◆ **Work request**
All of the records should be reproduced word for word, but no images may appear in the copy.

(Records contained in a dataset)

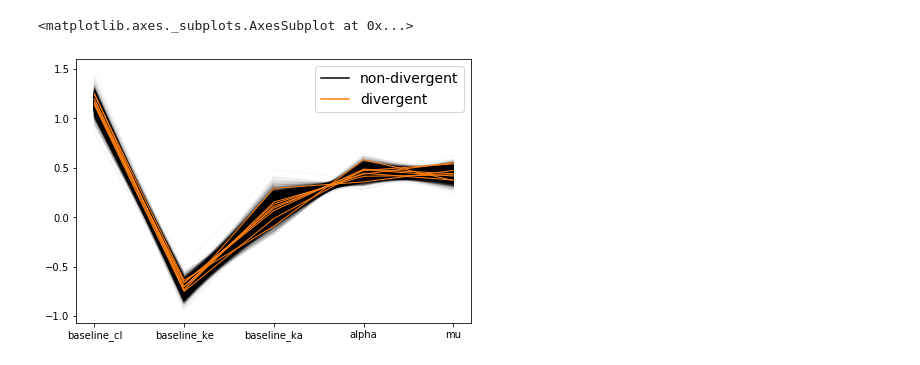
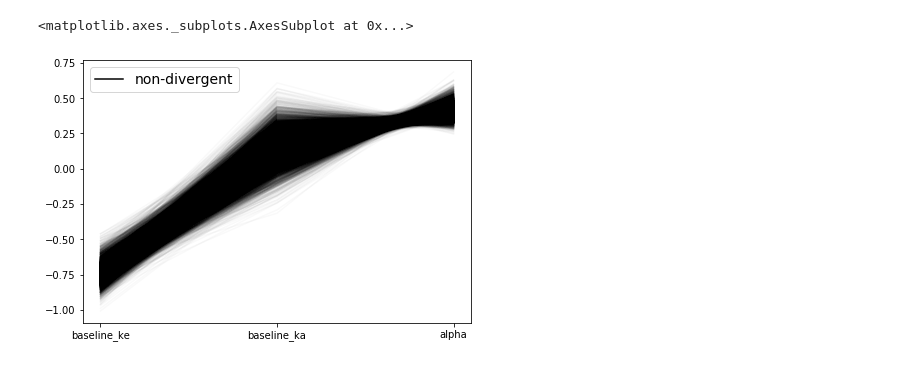
Before and after one commit to Dpananos/PKBayes, a Jupyter notebook: debug.ipynb, the cells around one changed output. Cells and saved outputs as stored; diff of their text form; code cells hidden in the pictures.

Commit message:
Chains look for each model

```diff
--- a/debug.ipynb
+++ b/debug.ipynb
@@ -6,9 +6,9 @@ import matplotlib.pyplot as plt
 
 %matplotlib inline
 # %%
-data = az.from_netcdf('trace/pk_regression.NC')
+data = az.from_netcdf('trace/pk_mixed_model.NC')
 # %%
-az.plot_parallel(data, var_names=['baseline_cl','baseline_ke','baseline_ka','alpha','mu'])
+az.plot_parallel(data, var_names=['baseline_ke','baseline_ka','alpha'])
 # %% [output]
 <matplotlib.axes._subplots.AxesSubplot at 0x...>
-[figure, old version]
+[figure, new version]
```
Also changed, not shown: parts of 3 cells of this notebook, 4 other files.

◆ **Output for this task**
Before and after one commit to Dpananos/PKBayes, a Jupyter notebook: debug.ipynb, the cells around one changed output. Cells and saved outputs as stored; diff of their text form; code cells hidden in the pictures.

Commit message:
Chains look for each model

```diff
--- a/debug.ipynb
+++ b/debug.ipynb
@@ -6,9 +6,9 @@ import matplotlib.pyplot as plt
 
 %matplotlib inline
 # %%
-data = az.from_netcdf('trace/pk_regression.NC')
+data = az.from_netcdf('trace/pk_mixed_model.NC')
 # %%
-az.plot_parallel(data, var_names=['baseline_cl','baseline_ke','baseline_ka','alpha','mu'])
+az.plot_parallel(data, var_names=['baseline_ke','baseline_ka','alpha'])
 # %% [output]
 <matplotlib.axes._subplots.AxesSubplot at 0x...>
-[figure, old version]
+[figure, new version]
```
Also changed, not shown: parts of 3 cells of this notebook, 4 other files.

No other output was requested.